Natasa Cagalj, the Central Saint Martins graduate with a first-rate résumé and recently appointed creative director of Ports 1961, went artisanal for the label’s Resort collection. “I tried to convey a sense of spontaneity,” Cagalj said. “I wanted to celebrate the haphazard beauty of the design process, embracing its trials and errors, all those bumps in the road that sometimes make for unpredictable yet creative results.”

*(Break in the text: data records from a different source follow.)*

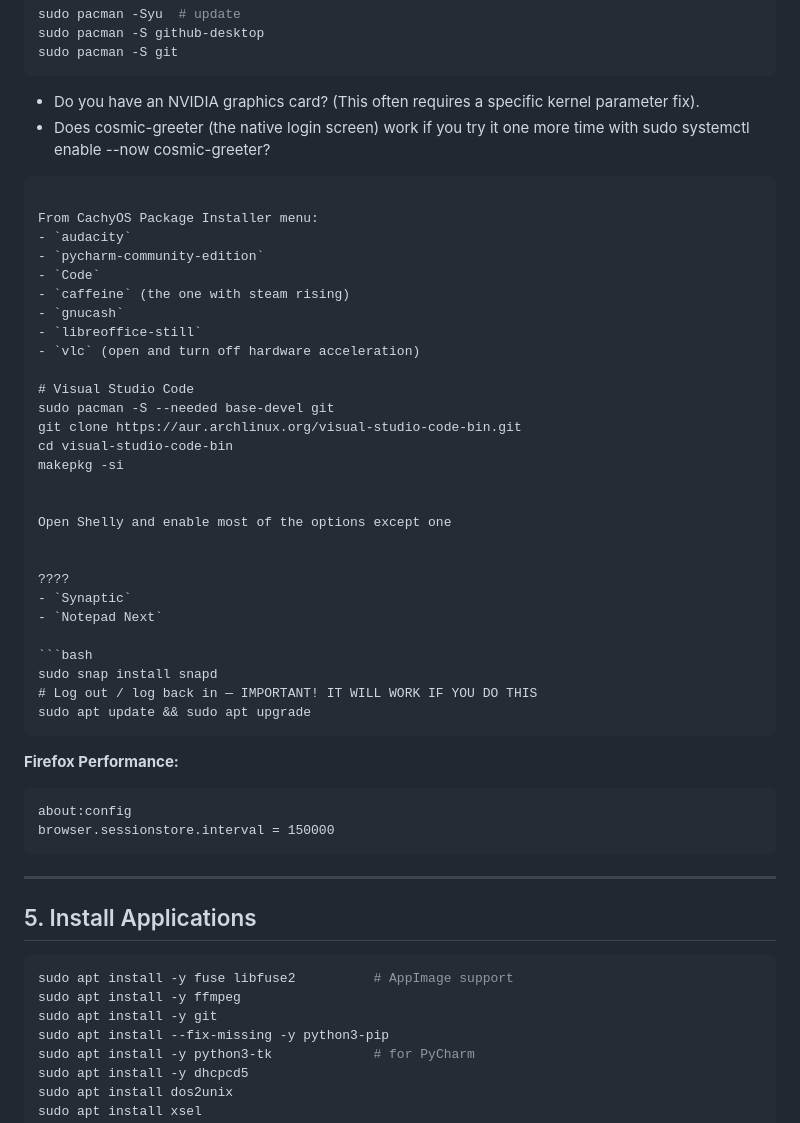
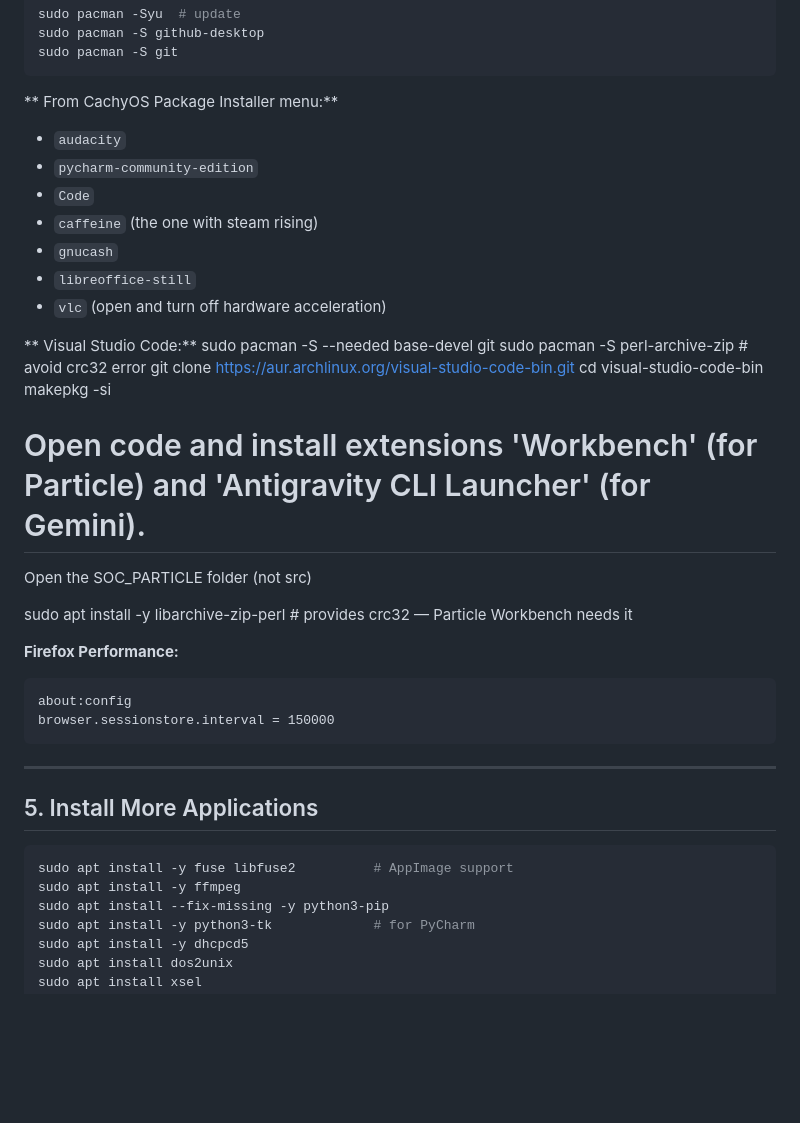
Before and after one commit to davegutz/myComputer, a Markdown page: INSTALL_260628_CachyOS_Dual_Boot.md, the part around the change. GitHub-like rendering; blank space fills up the shorter version.

````diff
--- a/INSTALL_260628_CachyOS_Dual_Boot.md
+++ b/INSTALL_260628_CachyOS_Dual_Boot.md
@@ -107,13 +107,7 @@ sudo pacman -S github-desktop
 sudo pacman -S git
 ```
 
-* Do you have an NVIDIA graphics card? (This often requires a specific kernel parameter fix).
-* Does cosmic-greeter (the native login screen) work if you try it one more time with sudo systemctl enable --now cosmic-greeter?
-
-
-```
-
-From CachyOS Package Installer menu:
+** From CachyOS Package Installer menu:**
 - `audacity`
 - `pycharm-community-edition`
 - `Code`
@@ -122,25 +116,18 @@ From CachyOS Package Installer menu:
 - `libreoffice-still`
 - `vlc` (open and turn off hardware acceleration)
 
-# Visual Studio Code
+** Visual Studio Code:**
 sudo pacman -S --needed base-devel git
+sudo pacman -S perl-archive-zip  # avoid crc32 error
 git clone https://aur.archlinux.org/visual-studio-code-bin.git
 cd visual-studio-code-bin
 makepkg -si
+# Open code and install extensions 'Workbench' (for Particle) and 'Antigravity CLI Launcher' (for Gemini).
+Open the SOC_PARTICLE folder (not src)
+
+sudo apt install -y libarchive-zip-perl    # provides crc32 — Particle Workbench needs it
 
 
-Open Shelly and enable most of the options except one
-
-
-????
-- `Synaptic`
-- `Notepad Next`
-
-```bash
-sudo snap install snapd
-# Log out / log back in — IMPORTANT! IT WILL WORK IF YOU DO THIS
-sudo apt update && sudo apt upgrade
-```
 
 **Firefox Performance:**
 ```
@@ -150,12 +137,11 @@ browser.sessionstore.interval = 150000
 
 ---
 
-## 5. Install Applications
+## 5. Install More Applications
 
 ```bash
 sudo apt install -y fuse libfuse2          # AppImage support
 sudo apt install -y ffmpeg
-sudo apt install -y git
 sudo apt install --fix-missing -y python3-pip
 sudo apt install -y python3-tk             # for PyCharm
 sudo apt install -y dhcpcd5
````
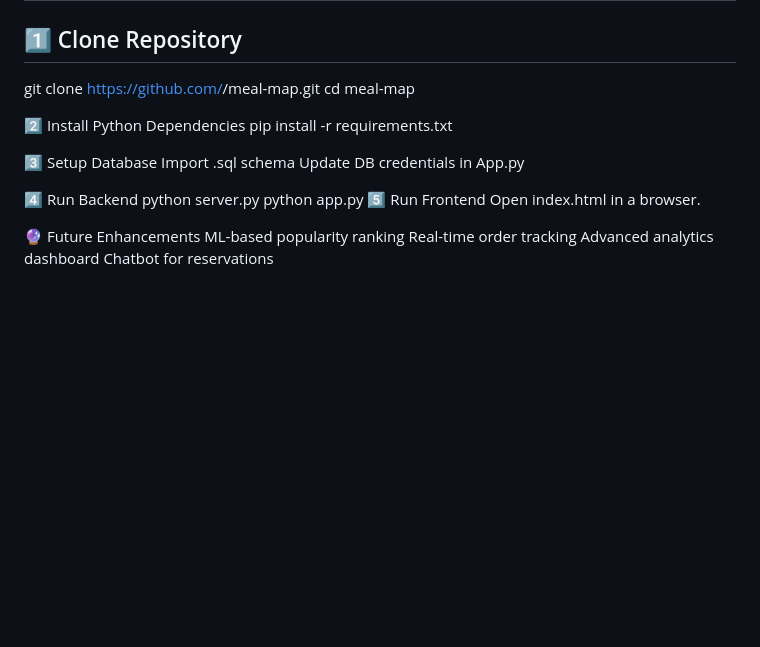
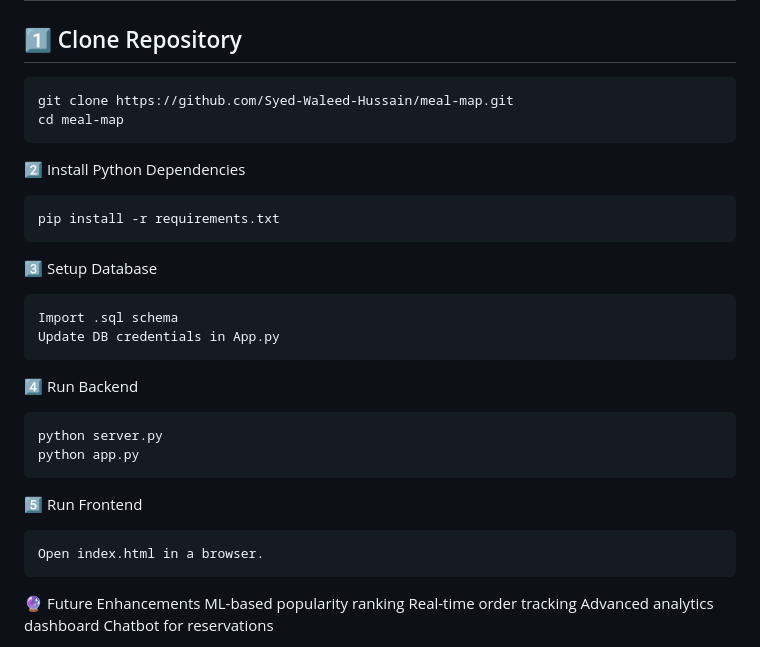
Before and after one commit to Syed-Waleed-Hussain/Smart_Restuarant_Finder_Meal-Map, a Markdown page: README.md, the part around the change. Rendered like a GitHub page; blank space fills up the shorter version.

````diff
--- a/README.md
+++ b/README.md
@@ -221,23 +221,29 @@ The project includes complete UML documentation:
 # 🚀 Installation & Setup
 
 ## 1️⃣ Clone Repository
-
-git clone https://github.com/<your-username>/meal-map.git
+```
+git clone https://github.com/Syed-Waleed-Hussain/meal-map.git
 cd meal-map
+```
 
 2️⃣ Install Python Dependencies
+```
 pip install -r requirements.txt
-
+```
 3️⃣ Setup Database
+```
 Import .sql schema
 Update DB credentials in App.py
-
+```
 4️⃣ Run Backend
+```
 python server.py
 python app.py
+```
 5️⃣ Run Frontend
+```
 Open index.html in a browser.
-
+```
 🔮 Future Enhancements
 ML-based popularity ranking
 Real-time order tracking
````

To make her point, she showed a series of pieces made entirely from color swatches morphed into fringed, thickly woven fabrics. Vaguely referencing some exotic agricultural workwear, they were quite charming, especially in a textured tube midi skirt paired with a menswear-inspired white shirt in crisp poplin. The utility factor was apparent in sculptural tops, dusters, and asymmetrical tulip skirts made from calico, a substantial type of cotton used for toile prototypes. To soften the rigorous edge of the collection, more feminine touches were added here and there, as in geometric trimmings in primary colors lining the hems of square-cut tops. A knotted fringe detail decorated the plastron of a pale blue cotton voile shirt or the pockets of an indigo shirt-parka hybrid, as well as those of a masculine dark blue blazer. The motif looked like some kind of self-growing, organic texture; it could’ve been a bizarre flower sprouting from the garment itself.